Akhoonds will usually have completed some studies (of varying levels) in a hawzeh, studying various Islamic and non-Islamic subjects such as Sharia, fiqh (Islamic jurisprudence), Quran, and basic mathematics. They commonly dress in religious attire.[citation needed]

Old usageEdit

This term was traditionally a slang term in Iran, and it has been completely a derogatory term since the Pahlavi era. In Iran, they are also called mullah, molavi, sheikh, haj-agha, or rohani. The word rohani means "spiritual, holy". Rohani is considered a more polite term for Muslim clerics, used by Iranian national television and radio and by devout Muslim families. Akhoond is increasingly outmoded in Iran, usually with only the older clerics having the title as part of their name. It has not been used widely as a title since the Qajar dynasty.[citation needed]

In Afghanistan, and among the Pashtuns of the Afghan-Pakistan border region, the term is still current in its original sense as an honorific.[citation needed]

Use in personal namesEdit

The Azerbaijani surname Akhundov (as in e.g. Mirza Fatali Akhundov) is formed from the word akhund.

The Bangladeshi surname Akond/Akand (আকন্দ), or Akhond/Akhand (আখন্দ) (as in e.g., Julhaz Akond, Lucky Akhand) is formed from the word akhund.

See alsoEdit

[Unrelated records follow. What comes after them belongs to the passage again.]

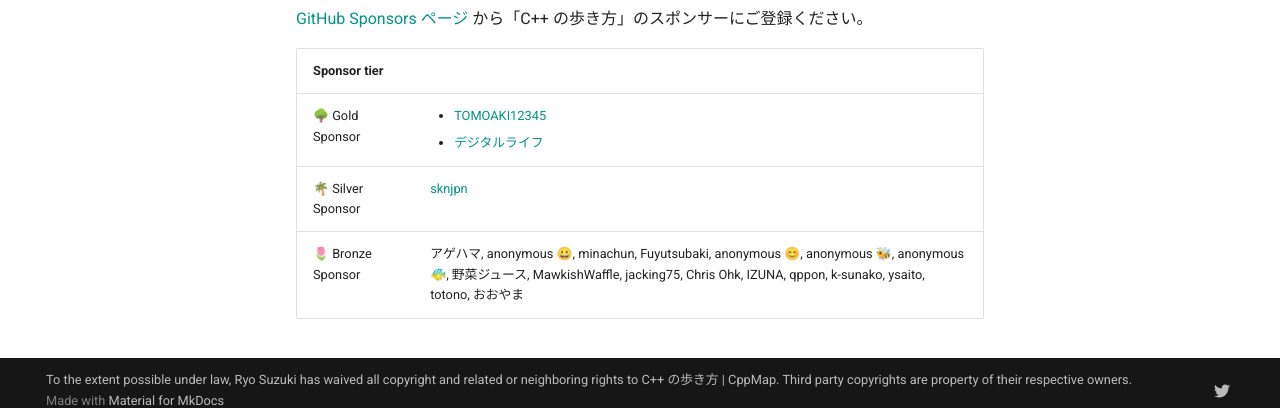
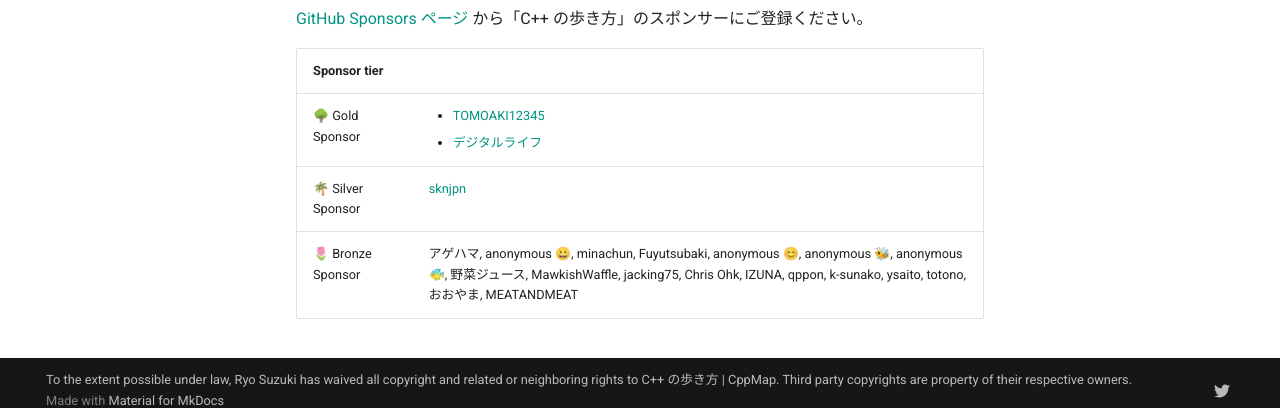
Before and after one commit to cppmap/cppmap.docs, an MkDocs documentation site: the page built from docs/index.md, in a window 1280 px wide and 1345 px high. Shown: the part 922-1330 px from the top of the window. Built offline with MkDocs 1.6.1 and Material for MkDocs 9.7.7, drawn with Linux system fonts in a browser that asks for light colours; nearby versions of some CDN libraries; comment, search, counter and statistics services are not loaded.

Commit message:
Update index.md

```diff
--- a/docs/index.md
+++ b/docs/index.md
@@ -32,4 +32,4 @@
 |--|--|
 |🌳 Gold Sponsor |<ul><li>[TOMOAKI12345](https://github.com/TOMOAKI12345)</li><li>[デジタルライフ](https://lifedigitalwiki.org/ja/)</li></ul>|
 |🌴 Silver Sponsor |[sknjpn](https://twitter.com/sknjpn)|
-|🌷 Bronze Sponsor |アゲハマ, anonymous 😀, minachun, Fuyutsubaki, anonymous 😊, anonymous 🐝, anonymous 🐠, 野菜ジュース, MawkishWaffle, jacking75, Chris Ohk, IZUNA, qppon, k-sunako, ysaito, totono, おおやま|
+|🌷 Bronze Sponsor |アゲハマ, anonymous 😀, minachun, Fuyutsubaki, anonymous 😊, anonymous 🐝, anonymous 🐠, 野菜ジュース, MawkishWaffle, jacking75, Chris Ohk, IZUNA, qppon, k-sunako, ysaito, totono, おおやま, MEATANDMEAT|
```
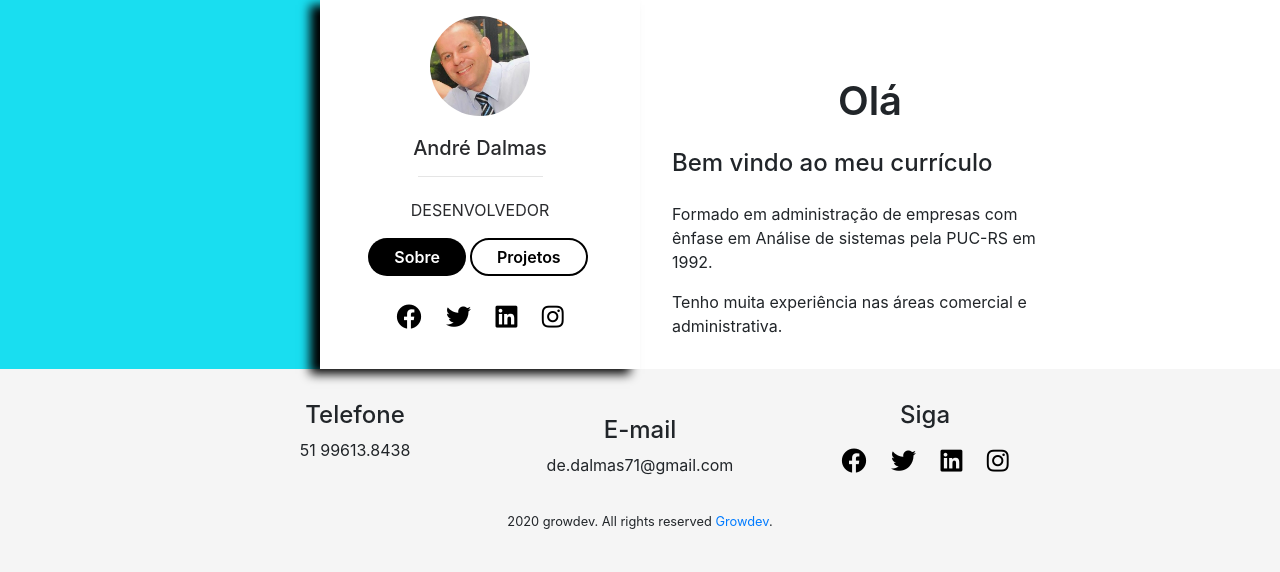
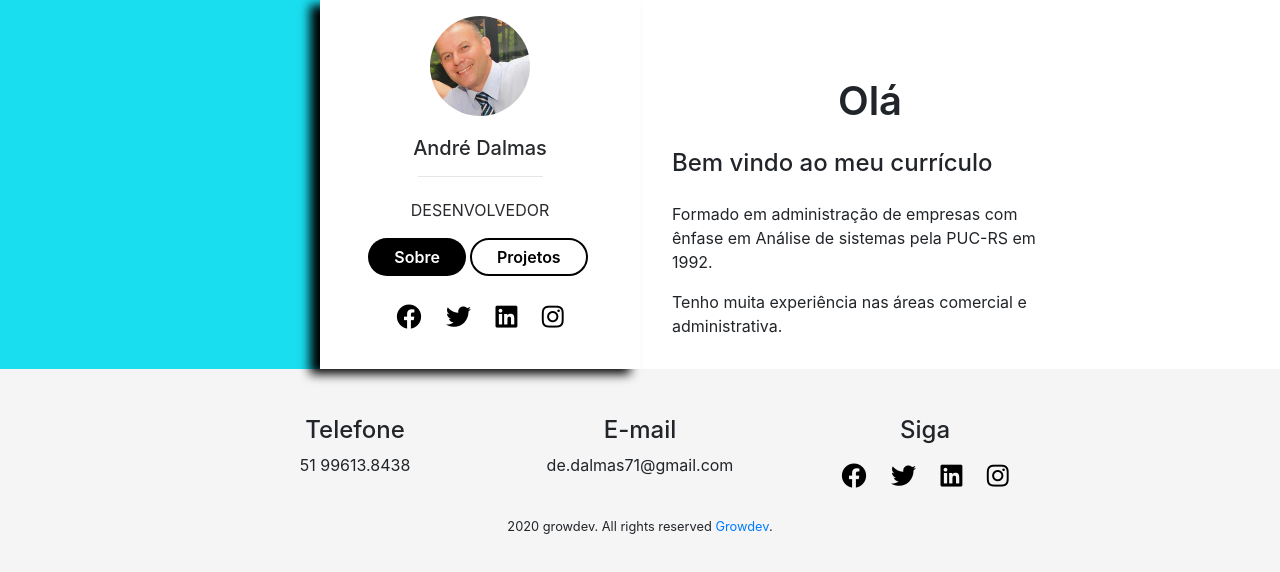
Before and after one commit to andredalmas71/projeto-codai, a plain HTML site: page index.html in a window 1280 px wide. Drawn offline with Linux system fonts and the light colour scheme.

Commit message:
alinhar rodapé

```diff
--- a/css/styles.css
+++ b/css/styles.css
@@ -88,10 +88,10 @@ body {
 #footer-elementos {
     display: flex;
     justify-content: space-between;
+    padding: 15px 0px 15px 0px;
 }
 
 #footer-elementos .email {
-    padding: 15px 0px 15px 0px;
 }
 
 @media (min-width: 900px) {
--- a/index.html
+++ b/index.html
@@ -94,7 +94,7 @@
                     <p>de.dalmas71@gmail.com</p>
                 </div>
             </div>
-            <div class="col-md-3 col-lg-3  text-center">
+            <div class="col-md-3 col-lg-3">
                 <h4>Siga</h4>
                 <div class="links-redes-sociais">
                     <a href="#">
```
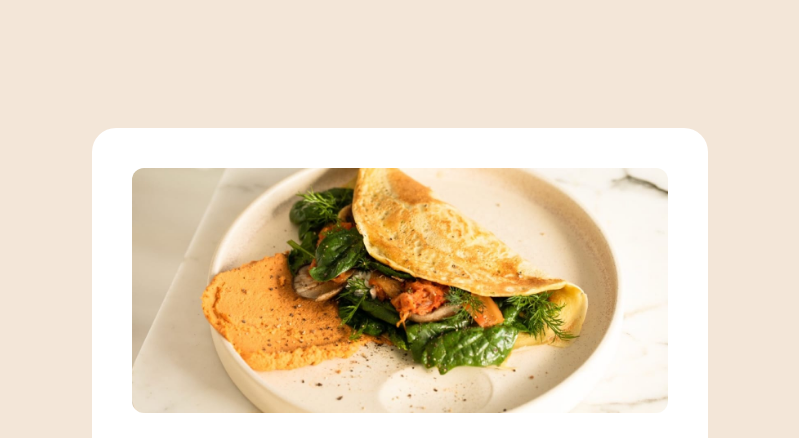
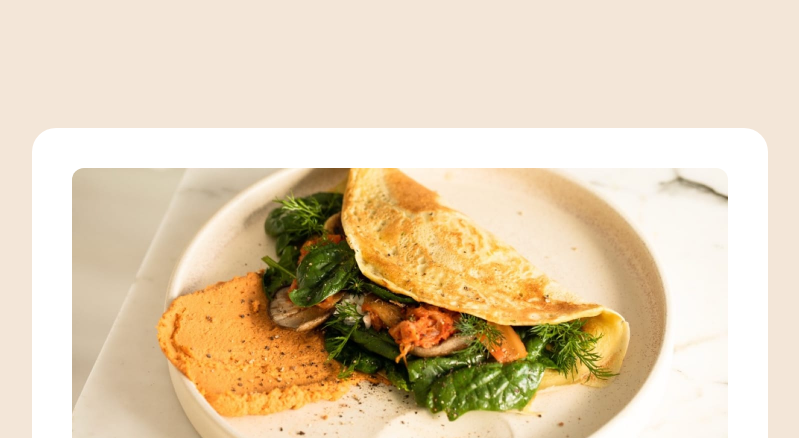
Before and after one commit to developer-ruben/Recipe-page, a plain HTML site: page index.html in a window 1280 px wide. Shown: the top 438 px of the page, without its empty margins (240-1039 px from the left). Drawn offline with Linux system fonts and the light colour scheme.

Commit message:
adjust max width recipe page

```diff
--- a/style.css
+++ b/style.css
@@ -123,7 +123,7 @@ p {
   background-color: hsl(var(--clr-white));
   padding: 4rem;
   width: 100%;
-  max-width: 616px;
+  max-width: 736px;
 }
 
 .recipe__cover {
```
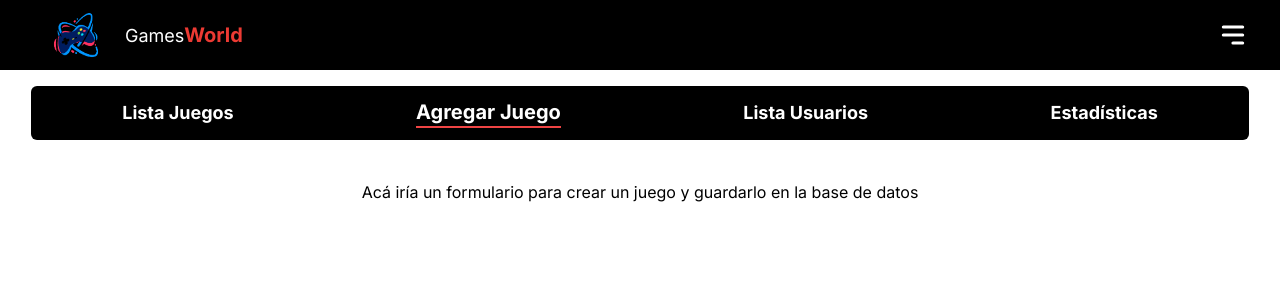
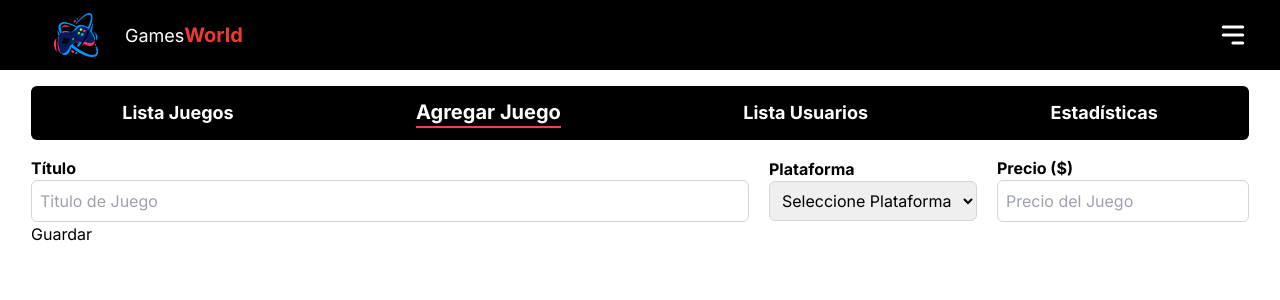
Before and after one commit to alloisa2005/entrega-app, a Next.js app: page /admin/nuevoJuego in a window 1280 px wide. Shown: the top 300 px of the page. Built offline with nearby package versions, Linux system fonts and the light colour scheme.

Commit message:
feat: Ajustes en form

```diff
--- a/src/app/admin/nuevoJuego/page.jsx
+++ b/src/app/admin/nuevoJuego/page.jsx
@@ -1,9 +1,10 @@
+import NuevoJuegoForm from '@/components/NuevoJuegoForm'
 import React from 'react'
 
 const NuevoJuego = () => {
   return (
-    <div className='text-center mt-10'>
-      Acá iría un formulario para crear un juego y guardarlo en la base de datos
+    <div className='w-full'>
+      <NuevoJuegoForm />
     </div>
   )
 }
--- a/src/components/AddToCart.jsx
+++ b/src/components/AddToCart.jsx
@@ -20,6 +20,7 @@ const AddToCart = ({ game }) => {
         </div>
       </div>
 
+      {/* background: linear-gradient(90.06deg, #1E1E1E 0.05%, #122930 41.06%); */}
       <div className='select-none flex items-center justify-center gap-4 bg-black py-3 text-white mt-4 hover:bg-black/80 hover:cursor-pointer ease-out duration-300'>
         <BsCartPlusFill size={20} className='text-white' />
         <p>Añadir al carrito</p>
--- /dev/null
+++ b/src/components/NuevoJuegoForm.jsx
@@ -0,0 +1,52 @@
+'use client'
+
+import { useForm } from 'react-hook-form'
+
+const NuevoJuegoForm = () => {
+
+  const { register, handleSubmit, formState: { errors } } = useForm()
+
+  const onSubmit = (data) => {
+    console.log(data)
+  }
+
+  return (
+    <form onSubmit={handleSubmit(onSubmit)}>
+
+      <div className='flex flex-col md:flex-row items-center justify-between gap-5'>
+        <div className='flex flex-col w-full'>
+          <label className='font-bold'>Título</label>
+          <input type="text" {...register('titulo', { required: true, maxLength: 25 })}   placeholder='Titulo de Juego'
+          className='border border-gray-300 rounded-md p-2 focus:outline-none focus:ring-2 focus:ring-blue-600 focus:border-transparent'
+          />
+          {errors.titulo?.type === 'required' && <span className='text-[13px] text-red-500 font-bold'>Este campo es requerido</span>}
+          {errors.titulo?.type === 'maxLength' && <span className='text-[13px] text-red-500 font-bold'>El título no puede tener más de 25 caracteres</span>}
+        </div>
+
+        <div className='flex flex-col w-full md:w-[28%]'>
+          <label className='font-bold'>Plataforma</label>
+          <select {...register('plataforma', { required: true })} className='border border-gray-300 rounded-md p-2 focus:outline-none focus:ring-2 focus:ring-blue-600 focus:border-transparent'>
+            <option value="">Seleccione Plataforma</option>
+            <option value="ps4">PS4</option>
+            <option value="ps5">PS5</option>
+            <option value="xbox">Xbox</option>
+          </select>
+          { errors.plataforma?.type === 'required' && <span className='text-[13px] text-red-500 font-bold'>Seleccione Plataforma</span> }
+        </div>
+
+        <div className='flex flex-col w-full md:w-[28%]'>
+          <label className='font-bold'>Precio ($)</label>
+          <input type="number" {...register('precio', { required: true, min: 100 })}   placeholder='Precio del Juego'
+          className='border border-gray-300 rounded-md p-2 focus:outline-none focus:ring-2 focus:ring-blue-600 focus:border-transparent'
+          />
+          {errors.precio?.type === 'required' && <span className='text-[13px] text-red-500 font-bold'>Este campo es requerido</span>}
+          {errors.precio?.type === 'min' && <span className='text-[13px] text-red-500 font-bold'>El precio no puede ser menor que $100</span>}
+        </div>
+      </div>
+
+      <button type='submit'>Guardar</button>
+    </form>
+  )
+}
+
+export default NuevoJuegoForm
```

  1. ^ "Akhwand - Names Directory". Archived from the original on 19 July 2011. Retrieved 2011-08-20.

External linksEdit